This has come to be known as the Heisenberg Uncertainty Principle. The physicist Werner Heisenberg suggested that just by observing quantum matter, we affect the behavior of that matter. Thus, we can never be fully certain of the nature of a quantum object or its attributes, like velocity and location.
This idea is supported by the Copenhagen interpretation of quantum mechanics. Posed by the Danish physicist Niels Bohr, this interpretation says that all quantum particles don't exist in one state or the other, but in all of its possible states at once. The sum total of possible states of a quantum object is called its wave function. The state of an object existing in all of its possible states at once is called its superposition.
According to Bohr, when we observe a quantum object, we affect its behavior. Observation breaks an object's superposition and essentially forces the object to choose one state from its wave function. This theory accounts for why physicists have taken opposite measurements from the same quantum object: The object "chose" different states during different measurements.

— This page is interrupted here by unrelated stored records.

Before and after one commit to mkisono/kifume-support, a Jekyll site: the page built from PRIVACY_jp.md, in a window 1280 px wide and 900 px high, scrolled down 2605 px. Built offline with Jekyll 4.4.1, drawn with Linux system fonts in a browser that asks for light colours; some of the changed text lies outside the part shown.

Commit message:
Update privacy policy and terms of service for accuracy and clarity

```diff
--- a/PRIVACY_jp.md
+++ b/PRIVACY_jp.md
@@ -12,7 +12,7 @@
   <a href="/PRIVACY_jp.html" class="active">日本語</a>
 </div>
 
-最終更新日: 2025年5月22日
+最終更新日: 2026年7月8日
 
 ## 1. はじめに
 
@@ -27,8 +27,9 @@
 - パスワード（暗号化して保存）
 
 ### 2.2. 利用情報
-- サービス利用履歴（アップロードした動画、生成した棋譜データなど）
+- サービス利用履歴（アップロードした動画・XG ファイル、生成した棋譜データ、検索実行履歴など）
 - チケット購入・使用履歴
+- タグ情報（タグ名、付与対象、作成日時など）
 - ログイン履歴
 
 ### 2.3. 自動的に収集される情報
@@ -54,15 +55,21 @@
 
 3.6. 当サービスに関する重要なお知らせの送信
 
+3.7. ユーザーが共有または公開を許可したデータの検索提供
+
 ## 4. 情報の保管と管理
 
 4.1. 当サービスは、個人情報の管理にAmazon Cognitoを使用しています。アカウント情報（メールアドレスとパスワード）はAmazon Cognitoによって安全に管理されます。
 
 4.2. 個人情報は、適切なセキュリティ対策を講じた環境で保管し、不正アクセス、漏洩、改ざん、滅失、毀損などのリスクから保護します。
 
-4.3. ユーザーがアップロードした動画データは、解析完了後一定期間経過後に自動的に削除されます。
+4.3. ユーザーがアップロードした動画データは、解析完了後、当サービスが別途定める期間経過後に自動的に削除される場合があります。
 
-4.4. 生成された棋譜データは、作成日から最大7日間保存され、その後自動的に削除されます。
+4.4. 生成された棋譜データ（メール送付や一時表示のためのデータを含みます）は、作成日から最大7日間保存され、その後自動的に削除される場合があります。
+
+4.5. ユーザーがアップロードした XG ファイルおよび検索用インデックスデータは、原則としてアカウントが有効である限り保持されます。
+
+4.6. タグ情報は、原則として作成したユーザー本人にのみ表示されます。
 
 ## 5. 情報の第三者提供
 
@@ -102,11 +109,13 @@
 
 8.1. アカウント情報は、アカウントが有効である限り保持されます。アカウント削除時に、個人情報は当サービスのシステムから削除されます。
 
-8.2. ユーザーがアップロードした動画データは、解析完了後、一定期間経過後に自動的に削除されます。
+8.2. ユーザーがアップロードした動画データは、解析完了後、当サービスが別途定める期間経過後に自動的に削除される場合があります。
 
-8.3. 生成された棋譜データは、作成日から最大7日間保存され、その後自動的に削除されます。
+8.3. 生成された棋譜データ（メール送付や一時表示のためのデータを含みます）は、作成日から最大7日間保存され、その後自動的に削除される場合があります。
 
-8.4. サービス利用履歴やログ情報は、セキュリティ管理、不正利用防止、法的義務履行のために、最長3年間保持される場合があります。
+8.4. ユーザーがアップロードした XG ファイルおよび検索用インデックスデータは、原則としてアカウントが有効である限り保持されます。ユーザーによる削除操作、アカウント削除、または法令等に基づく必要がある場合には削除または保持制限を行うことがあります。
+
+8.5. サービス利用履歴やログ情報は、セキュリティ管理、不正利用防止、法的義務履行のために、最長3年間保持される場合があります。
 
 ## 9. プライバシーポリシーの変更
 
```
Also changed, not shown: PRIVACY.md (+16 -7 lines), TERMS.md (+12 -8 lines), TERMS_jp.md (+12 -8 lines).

Bohr's interpretation was widely accepted, and still is by much of the quantum community. But lately, Everett's Many-Worlds theory has been getting some serious attention. Read the next page to find out how the Many-Worlds interpretation works.